**Task item**. Return the lines below that carry the word "candidates".

==========

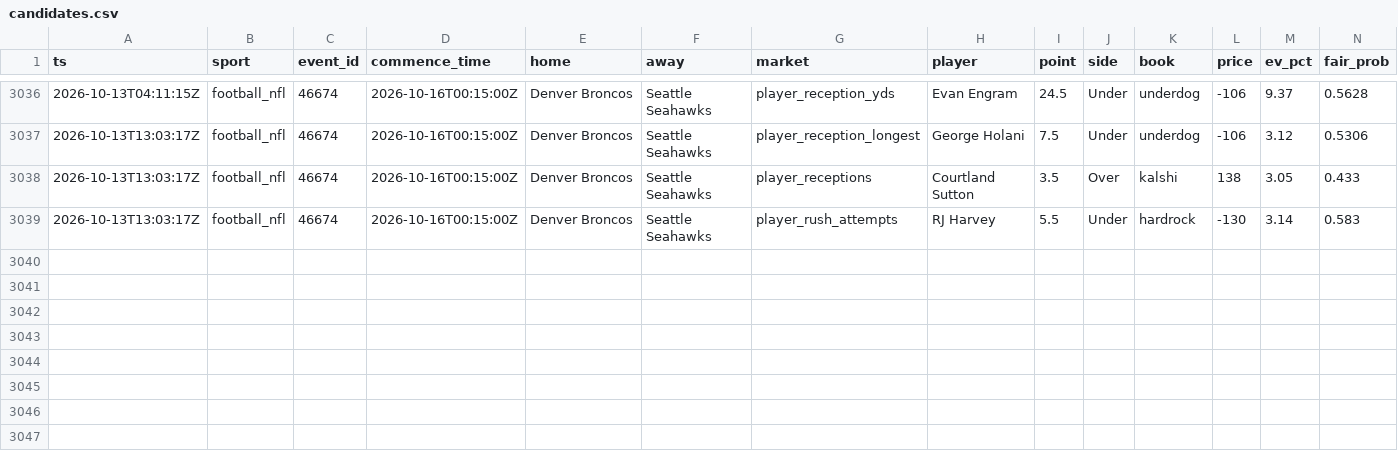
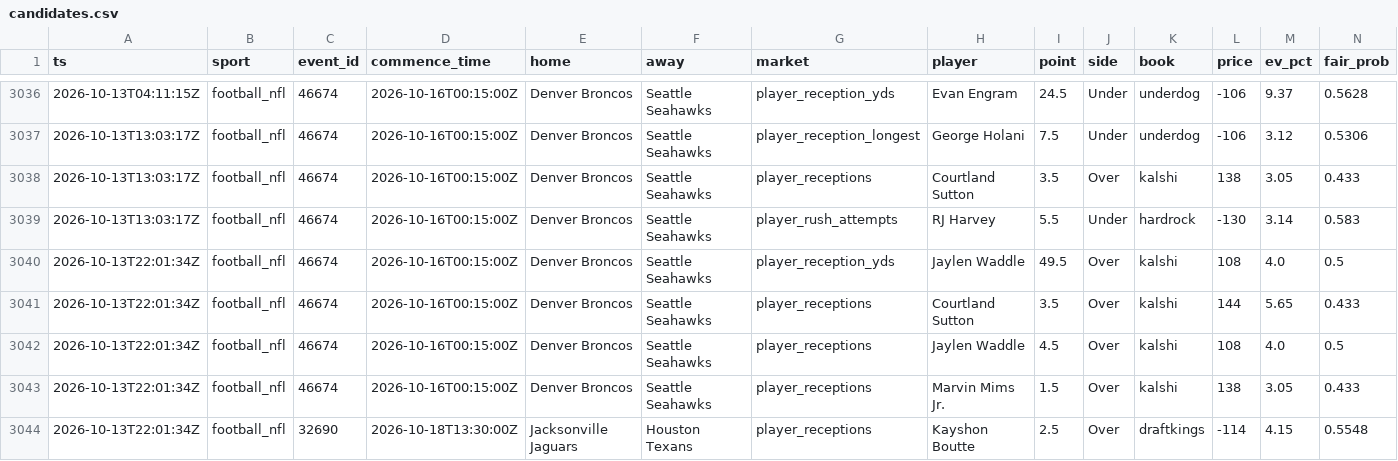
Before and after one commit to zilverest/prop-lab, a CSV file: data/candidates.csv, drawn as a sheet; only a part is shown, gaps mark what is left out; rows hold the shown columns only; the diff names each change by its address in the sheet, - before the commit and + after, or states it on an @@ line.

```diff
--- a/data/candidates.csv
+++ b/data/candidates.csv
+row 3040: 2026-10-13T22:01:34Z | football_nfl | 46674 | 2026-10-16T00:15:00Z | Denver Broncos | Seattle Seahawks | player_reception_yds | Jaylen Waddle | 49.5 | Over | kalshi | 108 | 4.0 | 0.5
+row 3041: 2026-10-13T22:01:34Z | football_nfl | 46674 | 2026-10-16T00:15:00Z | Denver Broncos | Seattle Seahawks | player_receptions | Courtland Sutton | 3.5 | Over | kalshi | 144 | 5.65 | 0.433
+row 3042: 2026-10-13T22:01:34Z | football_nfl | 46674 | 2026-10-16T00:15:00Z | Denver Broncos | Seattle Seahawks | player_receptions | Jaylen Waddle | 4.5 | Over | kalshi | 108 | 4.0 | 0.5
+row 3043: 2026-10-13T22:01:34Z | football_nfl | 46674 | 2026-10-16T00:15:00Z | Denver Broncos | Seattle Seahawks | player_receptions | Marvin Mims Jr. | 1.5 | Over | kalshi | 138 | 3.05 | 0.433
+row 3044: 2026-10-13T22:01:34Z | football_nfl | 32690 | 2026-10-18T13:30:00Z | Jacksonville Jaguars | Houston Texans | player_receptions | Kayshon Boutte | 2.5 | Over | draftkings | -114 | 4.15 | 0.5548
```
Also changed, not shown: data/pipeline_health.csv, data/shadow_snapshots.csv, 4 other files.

==========

**Result of the task**.
Before and after one commit to zilverest/prop-lab, a CSV file: data/candidates.csv, drawn as a sheet; only a part is shown, gaps mark what is left out; rows hold the shown columns only; the diff names each change by its address in the sheet, - before the commit and + after, or states it on an @@ line.
--- a/data/candidates.csv
+++ b/data/candidates.csv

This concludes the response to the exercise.